[Problem to solve]: When you copy the entries, keep every word exactly as it is and drop the images.

::::

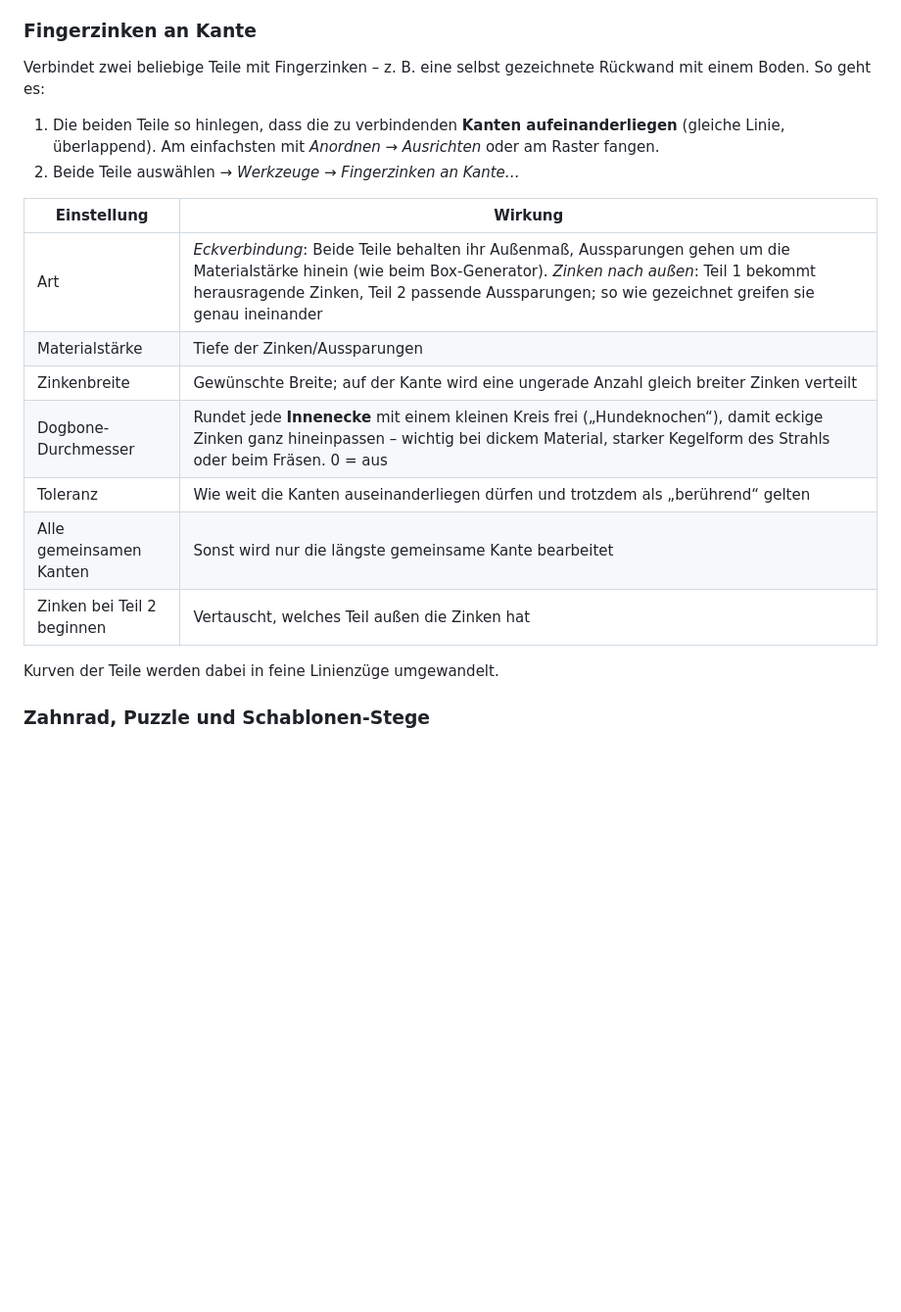
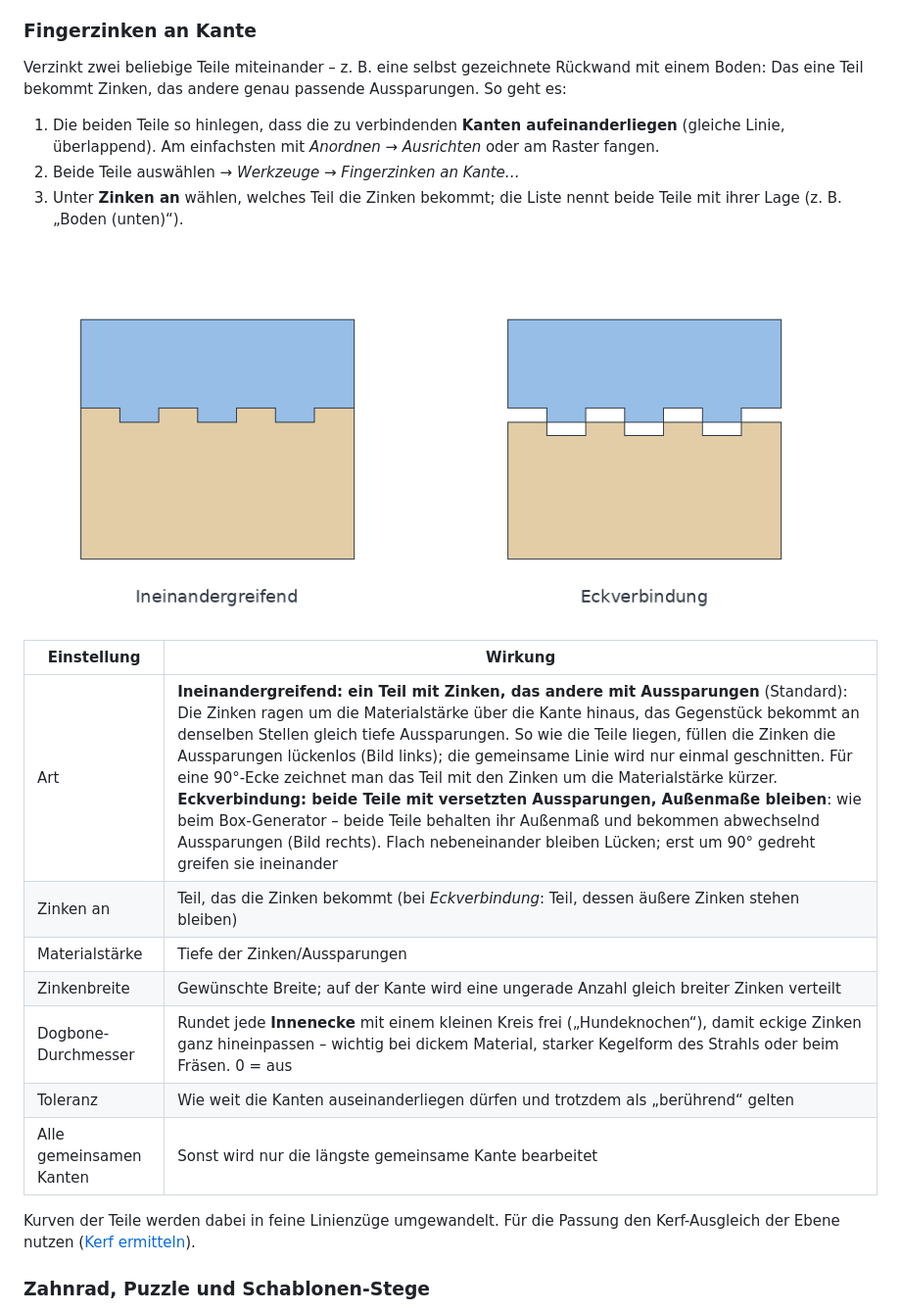
Before and after one commit to franzhefekranz/TiLaser, a Markdown page: docs/Bedienungsanleitung.md, the part around the change. Shown at 98% size. Drawn GitHub-style; pictures changed too: docs/screenshots/zinken_arten.png (added); blank space fills up the shorter version.

```diff
--- a/docs/Bedienungsanleitung.md
+++ b/docs/Bedienungsanleitung.md
@@ -508,24 +508,29 @@ Quadraten aufgebaut.
 <!-- hilfe: fingerzinken -->
 ### Fingerzinken an Kante
 
-Verbindet zwei beliebige Teile mit Fingerzinken – z. B. eine selbst gezeichnete Rückwand mit einem
-Boden. So geht es:
+Verzinkt zwei beliebige Teile miteinander – z. B. eine selbst gezeichnete Rückwand mit einem Boden: Das
+eine Teil bekommt Zinken, das andere genau passende Aussparungen. So geht es:
 
 1. Die beiden Teile so hinlegen, dass die zu verbindenden **Kanten aufeinanderliegen** (gleiche Linie,
    überlappend). Am einfachsten mit *Anordnen → Ausrichten* oder am Raster fangen.
 2. Beide Teile auswählen → *Werkzeuge → Fingerzinken an Kante…*
+3. Unter **Zinken an** wählen, welches Teil die Zinken bekommt; die Liste nennt beide Teile mit ihrer Lage
+   (z. B. „Boden (unten)“).
+
+![Ineinandergreifend und Eckverbindung](screenshots/zinken_arten.png)
 
 | Einstellung | Wirkung |
 |---|---|
-| Art | *Eckverbindung*: Beide Teile behalten ihr Außenmaß, Aussparungen gehen um die Materialstärke hinein (wie beim Box-Generator). *Zinken nach außen*: Teil 1 bekommt herausragende Zinken, Teil 2 passende Aussparungen; so wie gezeichnet greifen sie genau ineinander |
+| Art | **Ineinandergreifend: ein Teil mit Zinken, das andere mit Aussparungen** (Standard): Die Zinken ragen um die Materialstärke über die Kante hinaus, das Gegenstück bekommt an denselben Stellen gleich tiefe Aussparungen. So wie die Teile liegen, füllen die Zinken die Aussparungen lückenlos (Bild links); die gemeinsame Linie wird nur einmal geschnitten. Für eine 90°-Ecke zeichnet man das Teil mit den Zinken um die Materialstärke kürzer. **Eckverbindung: beide Teile mit versetzten Aussparungen, Außenmaße bleiben**: wie beim Box-Generator – beide Teile behalten ihr Außenmaß und bekommen abwechselnd Aussparungen (Bild rechts). Flach nebeneinander bleiben Lücken; erst um 90° gedreht greifen sie ineinander |
+| Zinken an | Teil, das die Zinken bekommt (bei *Eckverbindung*: Teil, dessen äußere Zinken stehen bleiben) |
 | Materialstärke | Tiefe der Zinken/Aussparungen |
 | Zinkenbreite | Gewünschte Breite; auf der Kante wird eine ungerade Anzahl gleich breiter Zinken verteilt |
 | Dogbone-Durchmesser | Rundet jede **Innenecke** mit einem kleinen Kreis frei („Hundeknochen“), damit eckige Zinken ganz hineinpassen – wichtig bei dickem Material, starker Kegelform des Strahls oder beim Fräsen. 0 = aus |
 | Toleranz | Wie weit die Kanten auseinanderliegen dürfen und trotzdem als „berührend“ gelten |
 | Alle gemeinsamen Kanten | Sonst wird nur die längste gemeinsame Kante bearbeitet |
-| Zinken bei Teil 2 beginnen | Vertauscht, welches Teil außen die Zinken hat |
-
-Kurven der Teile werden dabei in feine Linienzüge umgewandelt.
+
+Kurven der Teile werden dabei in feine Linienzüge umgewandelt. Für die Passung den Kerf-Ausgleich der Ebene
+nutzen ([Kerf ermitteln](#kerf-ermitteln)).
 
 <!-- hilfe: zahnrad-puzzle -->
 ### Zahnrad, Puzzle und Schablonen-Stege
```
Also changed, not shown: docs/Manual_en.md (+11 -5 lines), docs/screenshots/en/muster_generatoren.png, docs/screenshots/en/zinken_arten.png (added), docs/screenshots/muster_generatoren.png, 5 other files.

::::

[Written reply]:
Before and after one commit to franzhefekranz/TiLaser, a Markdown page: docs/Bedienungsanleitung.md, the part around the change. Shown at 98% size. Drawn GitHub-style; pictures changed too: docs/screenshots/zinken_arten.png (added); blank space fills up the shorter version.

```diff
--- a/docs/Bedienungsanleitung.md
+++ b/docs/Bedienungsanleitung.md
@@ -508,24 +508,29 @@ Quadraten aufgebaut.
 <!-- hilfe: fingerzinken -->
 ### Fingerzinken an Kante
 
-Verbindet zwei beliebige Teile mit Fingerzinken – z. B. eine selbst gezeichnete Rückwand mit einem
-Boden. So geht es:
+Verzinkt zwei beliebige Teile miteinander – z. B. eine selbst gezeichnete Rückwand mit einem Boden: Das
+eine Teil bekommt Zinken, das andere genau passende Aussparungen. So geht es:
 
 1. Die beiden Teile so hinlegen, dass die zu verbindenden **Kanten aufeinanderliegen** (gleiche Linie,
    überlappend). Am einfachsten mit *Anordnen → Ausrichten* oder am Raster fangen.
 2. Beide Teile auswählen → *Werkzeuge → Fingerzinken an Kante…*
+3. Unter **Zinken an** wählen, welches Teil die Zinken bekommt; die Liste nennt beide Teile mit ihrer Lage
+   (z. B. „Boden (unten)“).
+
+![Ineinandergreifend und Eckverbindung](screenshots/zinken_arten.png)
 
 | Einstellung | Wirkung |
 |---|---|
-| Art | *Eckverbindung*: Beide Teile behalten ihr Außenmaß, Aussparungen gehen um die Materialstärke hinein (wie beim Box-Generator). *Zinken nach außen*: Teil 1 bekommt herausragende Zinken, Teil 2 passende Aussparungen; so wie gezeichnet greifen sie genau ineinander |
+| Art | **Ineinandergreifend: ein Teil mit Zinken, das andere mit Aussparungen** (Standard): Die Zinken ragen um die Materialstärke über die Kante hinaus, das Gegenstück bekommt an denselben Stellen gleich tiefe Aussparungen. So wie die Teile liegen, füllen die Zinken die Aussparungen lückenlos (Bild links); die gemeinsame Linie wird nur einmal geschnitten. Für eine 90°-Ecke zeichnet man das Teil mit den Zinken um die Materialstärke kürzer. **Eckverbindung: beide Teile mit versetzten Aussparungen, Außenmaße bleiben**: wie beim Box-Generator – beide Teile behalten ihr Außenmaß und bekommen abwechselnd Aussparungen (Bild rechts). Flach nebeneinander bleiben Lücken; erst um 90° gedreht greifen sie ineinander |
+| Zinken an | Teil, das die Zinken bekommt (bei *Eckverbindung*: Teil, dessen äußere Zinken stehen bleiben) |
 | Materialstärke | Tiefe der Zinken/Aussparungen |
 | Zinkenbreite | Gewünschte Breite; auf der Kante wird eine ungerade Anzahl gleich breiter Zinken verteilt |
 | Dogbone-Durchmesser | Rundet jede **Innenecke** mit einem kleinen Kreis frei („Hundeknochen“), damit eckige Zinken ganz hineinpassen – wichtig bei dickem Material, starker Kegelform des Strahls oder beim Fräsen. 0 = aus |
 | Toleranz | Wie weit die Kanten auseinanderliegen dürfen und trotzdem als „berührend“ gelten |
 | Alle gemeinsamen Kanten | Sonst wird nur die längste gemeinsame Kante bearbeitet |
-| Zinken bei Teil 2 beginnen | Vertauscht, welches Teil außen die Zinken hat |
-
-Kurven der Teile werden dabei in feine Linienzüge umgewandelt.
+
+Kurven der Teile werden dabei in feine Linienzüge umgewandelt. Für die Passung den Kerf-Ausgleich der Ebene
+nutzen ([Kerf ermitteln](#kerf-ermitteln)).
 
 <!-- hilfe: zahnrad-puzzle -->
 ### Zahnrad, Puzzle und Schablonen-Stege
```
Also changed, not shown: docs/Manual_en.md (+11 -5 lines), docs/screenshots/en/muster_generatoren.png, docs/screenshots/en/zinken_arten.png (added), docs/screenshots/muster_generatoren.png, 5 other files.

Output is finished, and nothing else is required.